The San Francisco 49ers, the reigning NFC champs, might be forced to host open tryouts with how many players they lost. Defensive end Nick Bosa, last year’s rookie defensive player of the year, suffered a torn ACL. Defensive tackle Solomon Thomas also appears to have torn his ACL, though coach Kyle Shanahan said it’s not as bad as Bosa’s.
Jimmy Garoppolo has a high ankle sprain, and Shanahan said they probably won’t know until the end of the week whether he’ll miss time. Running backs Raheem Mostert and Tevin Coleman left the game with knee injuries.
Shanahan and the 49ers complained about the new turf at MetLife Stadium, saying it was “sticky.” But the New York Jets didn’t have the same bad fortune. Neither did the New York Giants or Pittsburgh Steelers, who played at MetLife on Monday.

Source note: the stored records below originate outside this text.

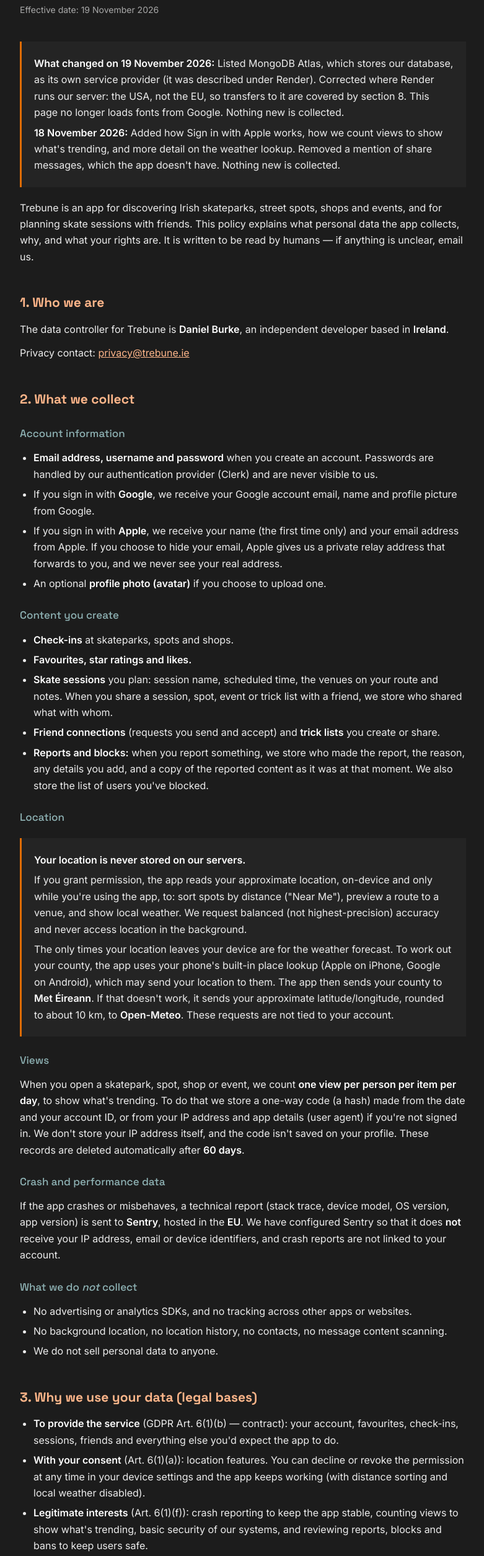
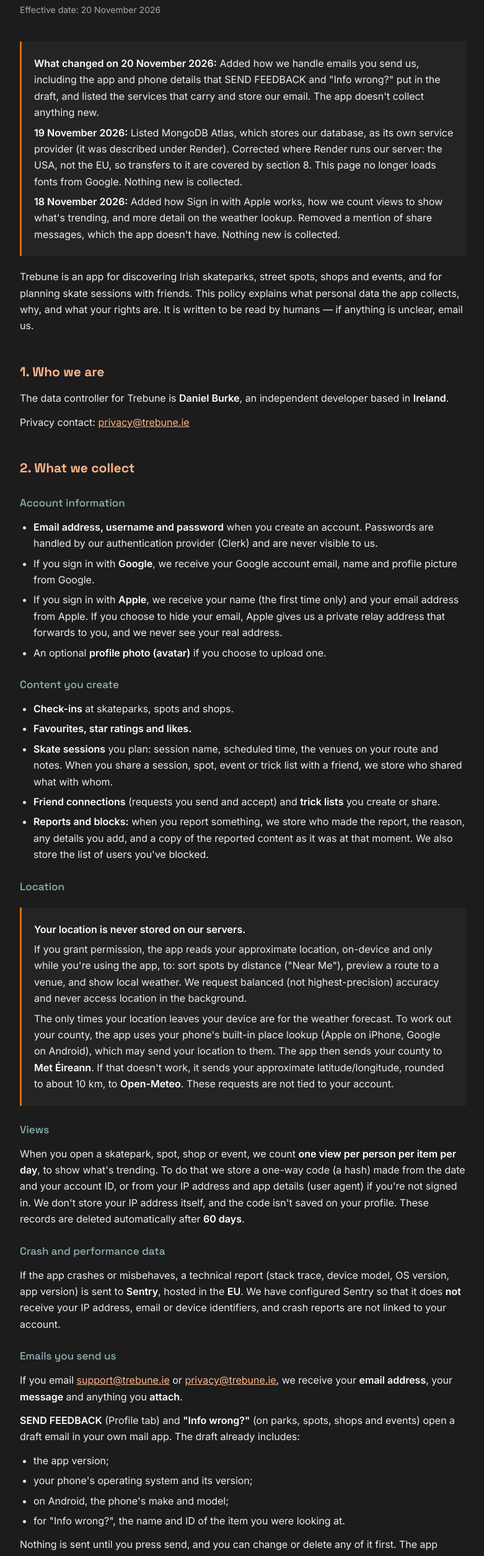
Before and after one commit to DanielBurkeDev/trebune-legal, a plain HTML site: page privacy.html in a window 1280 px wide. Shown: the part 176-2686 px from the top of the page at 62% size, without its empty margins (248-1029 px from the left). Drawn offline with Linux system fonts and the light colour scheme.

Commit message:
Privacy: emails you send us; list email providers
Co-Authored-By: Claude Opus 5.5 <noreply@anthropic.com>

```diff
--- a/privacy.html
+++ b/privacy.html
@@ -48,11 +48,12 @@
   <img class="logo" src="logo.png" alt="Trebune logo">
   <div class="brand"><a href="index.html">Trebune</a></div>
   <h1>Privacy Policy</h1>
-  <p class="effective">Effective date: 19 November 2026</p>
+  <p class="effective">Effective date: 20 November 2026</p>
 </header>
 
 <div class="callout">
-  <p><strong>What changed on 19 November 2026:</strong> Listed MongoDB Atlas, which stores our database, as its own service provider (it was described under Render). Corrected where Render runs our server: the USA, not the EU, so transfers to it are covered by section 8. This page no longer loads fonts from Google. Nothing new is collected.</p>
+  <p><strong>What changed on 20 November 2026:</strong> Added how we handle emails you send us, including the app and phone details that SEND FEEDBACK and "Info wrong?" put in the draft, and listed the services that carry and store our email. The app doesn't collect anything new.</p>
+  <p><strong>19 November 2026:</strong> Listed MongoDB Atlas, which stores our database, as its own service provider (it was described under Render). Corrected where Render runs our server: the USA, not the EU, so transfers to it are covered by section 8. This page no longer loads fonts from Google. Nothing new is collected.</p>
   <p><strong>18 November 2026:</strong> Added how Sign in with Apple works, how we count views to show what's trending, and more detail on the weather lookup. Removed a mention of share messages, which the app doesn't have. Nothing new is collected.</p>
 </div>
 
@@ -94,6 +95,17 @@
 <h3>Crash and performance data</h3>
 <p>If the app crashes or misbehaves, a technical report (stack trace, device model, OS version, app version) is sent to <strong>Sentry</strong>, hosted in the <strong>EU</strong>. We have configured Sentry so that it does <strong>not</strong> receive your IP address, email or device identifiers, and crash reports are not linked to your account.</p>
 
+<h3>Emails you send us</h3>
+<p>If you email <a href="mailto:support@trebune.ie">support@trebune.ie</a> or <a href="mailto:privacy@trebune.ie">privacy@trebune.ie</a>, we receive your <strong>email address</strong>, your <strong>message</strong> and anything you <strong>attach</strong>.</p>
+<p><strong>SEND FEEDBACK</strong> (Profile tab) and <strong>"Info wrong?"</strong> (on parks, spots, shops and events) open a draft email in your own mail app. The draft already includes:</p>
+<ul>
+  <li>the app version;</li>
+  <li>your phone's operating system and its version;</li>
+  <li>on Android, the phone's make and model;</li>
+  <li>for "Info wrong?", the name and ID of the item you were looking at.</li>
+</ul>
+<p>Nothing is sent until you press send, and you can change or delete any of it first. The app doesn't send these emails itself or add them to your account.</p>
+
 <h3>What we do <em>not</em> collect</h3>
 <ul>
   <li>No advertising or analytics SDKs, and no tracking across other apps or websites.</li>
@@ -105,7 +117,7 @@
 <ul>
   <li><strong>To provide the service</strong> (GDPR Art. 6(1)(b) — contract): your account, favourites, check-ins, sessions, friends and everything else you'd expect the app to do.</li>
   <li><strong>With your consent</strong> (Art. 6(1)(a)): location features. You can decline or revoke the permission at any time in your device settings and the app keeps working (with distance sorting and local weather disabled).</li>
-  <li><strong>Legitimate interests</strong> (Art. 6(1)(f)): crash reporting to keep the app stable, counting views to show what's trending, basic security of our systems, and reviewing reports, blocks and bans to keep users safe.</li>
+  <li><strong>Legitimate interests</strong> (Art. 6(1)(f)): crash reporting to keep the app stable, counting views to show what's trending, basic security of our systems, reviewing reports, blocks and bans to keep users safe, and replying to emails you send us and fixing what you tell us about.</li>
   <li><strong>Legal obligation</strong> (Art. 6(1)(c)): handling reports and telling the people involved what we decided, as the EU Digital Services Act requires.</li>
 </ul>
 
@@ -124,6 +136,8 @@
   <tr><td>Met Éireann &amp; Open-Meteo</td><td>Weather forecast</td><td>Your county, or approximate coordinates (about 10 km), not linked to you</td><td>Ireland / EU</td></tr>
   <tr><td>Expo (EAS)</td><td>App builds and over-the-air updates</td><td>Standard update requests</td><td>USA*</td></tr>
   <tr><td>Discord</td><td>Alerts us when a new report arrives</td><td>The report's reason and type only (no names, details or content)</td><td>USA*</td></tr>
+  <tr><td>Hosting Ireland</td><td>Receives email sent to our trebune.ie addresses and forwards it</td><td>Emails you send us</td><td>Ireland</td></tr>
+  <tr><td>Google (Gmail)</td><td>Stores the email we receive and send</td><td>Emails you send us and our replies</td><td>USA*</td></tr>
 </table>
 </div>
 <p>* Where a provider is in the USA, transfers are safeguarded under the EU–US Data Privacy Framework and/or Standard Contractual Clauses (see section 8).</p>
@@ -137,6 +151,7 @@
   <li><strong>Account and content:</strong> kept while your account is active. When you delete your account, your profile and content are deleted from our backend.</li>
   <li><strong>Moderation records:</strong> if your account or content was subject to a moderation action (content removed or account banned), we keep a minimal record of that action for <strong>12 months</strong> after the action, even if you delete your account. This stops people deleting an account to wipe the record and signing up again. The record doesn't include a copy of the content. Reports about you that led to no action are deleted when you delete your account. Reports you made are kept with your name removed.</li>
   <li><strong>Views:</strong> deleted automatically after 60 days.</li>
+  <li><strong>Emails:</strong> kept while we deal with your message, then for up to <strong>2 years</strong> after the last message in the conversation, so we can follow up on the same problem. Emails about a privacy request or a moderation decision are kept as long as we need them to show how we handled it.</li>
   <li><strong>Crash data:</strong> retained by Sentry for its standard rolling window (approximately 90 days), then deleted automatically.</li>
 </ul>
 
```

And, even if the turf was the culprit of the 49ers’ injuries, that doesn’t explain all the other ones across the league.
The Giants confirmed Saquon Barkley, one of their few bright spots, tore his ACL in Chicago. Denver Broncos quarterback Drew Lock had his arm in a sling after leaving the game with a shoulder injury, while his top wide receiver, Courtland Sutton, suffered a torn ACL. Christian McCaffrey missed most of the fourth quarter with a high-ankle sprain that the Panthers said would rule him out for multiple weeks.
Indianapolis Colts receiver Parris Campbell had to be carted off with a knee injury while Malik Hooker tore his Achilles.
And those are just the notable names.
Perhaps it’s just a coincidence that, in a year without the preseason, there’s suddenly a wave of injuries. But if it’s the price to be paid for more football, less preparation, the NFL is going to cost itself big with a 17th game.
This article was republished with permission from the original author and 2015 Ronald Reagan Media Award recipient, Nancy Armour, and the original publisher, USA Today. Follow columnist Nancy Armour on Twitter @nrarmour.